My writing is always driven by curiosity. I want to learn, grow, and know things myself. And because I love to tackle massive problems and get my arms around as many tricky issues as possible, and to get myself in waters too deep for me, I cannot manage full-throttled research until this point. I must have a matrix of core ideas around me. Only now can the bulk of my research, the other 80%, ensue. Once the governor is taken off my research (because I now have places to pin relevant discoveries), those seed paragraphs grow quickly into subsections, with refinements to my own thinking, and with confirmation details (sources, texts) now getting applied to particular sentences as footnotes.

Those growing seed paragraphs will begin asking me questions, showing me gaps in my own thinking, they will help frame my interviews, and they will prove themselves in value simply by helping me decide what WILL NOT fit in the project.

At some point in the process, maybe half way through writing the first draft, I dedicate two weeks to reading Scripture cover-to-cover, merely looking for anything and everything related to my theme.

Again, it all grows organically, refinement happening all along. Meditation, writing, deleting, editing, refining, rewriting, rethinking, course-correcting — it’s all happening all along the process as I labor towards cohesion.

It’s amazing how much content you can net if you take your time to slowly read and think and watch for online articles. I must write books in my free time (weekends), so my projects cannot progress quickly. I’m confined to think of book projects in a three-year pace, which actually seems to be the right amount of time to thoroughly think through one significant issue to sufficient depth.

And since pastors often email me this research question, I should note that this same principle I use for chapters is useful for developing future sermons. I’ve heard Mike Bullmore encourage pastors to make folders for each sermon several months out ahead, and then keep your eye out for illustrations and points, and seed paragraph ideas you have, that you can intentionally file away for future use.

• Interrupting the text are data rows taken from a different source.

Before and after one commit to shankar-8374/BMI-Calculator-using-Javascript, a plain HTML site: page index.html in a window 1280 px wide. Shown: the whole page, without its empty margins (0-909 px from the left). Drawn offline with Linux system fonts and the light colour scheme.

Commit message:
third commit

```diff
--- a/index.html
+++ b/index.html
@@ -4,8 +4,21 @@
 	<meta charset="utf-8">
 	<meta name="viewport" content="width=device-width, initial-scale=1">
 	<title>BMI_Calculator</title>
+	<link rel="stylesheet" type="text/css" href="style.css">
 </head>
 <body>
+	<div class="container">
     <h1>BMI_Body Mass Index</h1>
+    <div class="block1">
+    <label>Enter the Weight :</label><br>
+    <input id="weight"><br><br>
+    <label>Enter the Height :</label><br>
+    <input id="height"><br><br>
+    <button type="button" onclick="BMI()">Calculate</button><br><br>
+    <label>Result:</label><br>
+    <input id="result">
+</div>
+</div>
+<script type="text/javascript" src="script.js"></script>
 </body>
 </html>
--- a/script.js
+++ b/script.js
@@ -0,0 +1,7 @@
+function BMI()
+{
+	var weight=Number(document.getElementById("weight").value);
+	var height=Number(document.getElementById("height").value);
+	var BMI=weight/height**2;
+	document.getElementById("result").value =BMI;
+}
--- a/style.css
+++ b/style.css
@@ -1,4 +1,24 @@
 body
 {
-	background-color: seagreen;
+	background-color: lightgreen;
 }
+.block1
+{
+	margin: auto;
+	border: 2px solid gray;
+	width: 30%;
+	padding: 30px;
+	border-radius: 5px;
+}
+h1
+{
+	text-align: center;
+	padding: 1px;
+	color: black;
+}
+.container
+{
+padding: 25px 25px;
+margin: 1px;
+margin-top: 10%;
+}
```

For me, creating an early framework by which you can process everything else you later encounter is vital to a large research project. And of course there’s no substitute for patience with a project. Don’t rush it, wait, watch, read, be clear in your mind what you’re looking for, discern what you read online, and know where to put things as you come across them in life.

I wish everyone could read the web with a three-year research project in view. It brings incredible clarity to your priorities.

This is a great question, thanks to everyone who emailed me.


PS: As for specific research sites, I really don’t have any secrets. JSTOR articles and The New York Times appear a lot in my research. Pew Research, too. Lots of books, many of them by non-Christians. Honestly, one of the greatest helps are my online followers who, once they know I’m working on a book project, will email me hundreds of related links and leads during the process.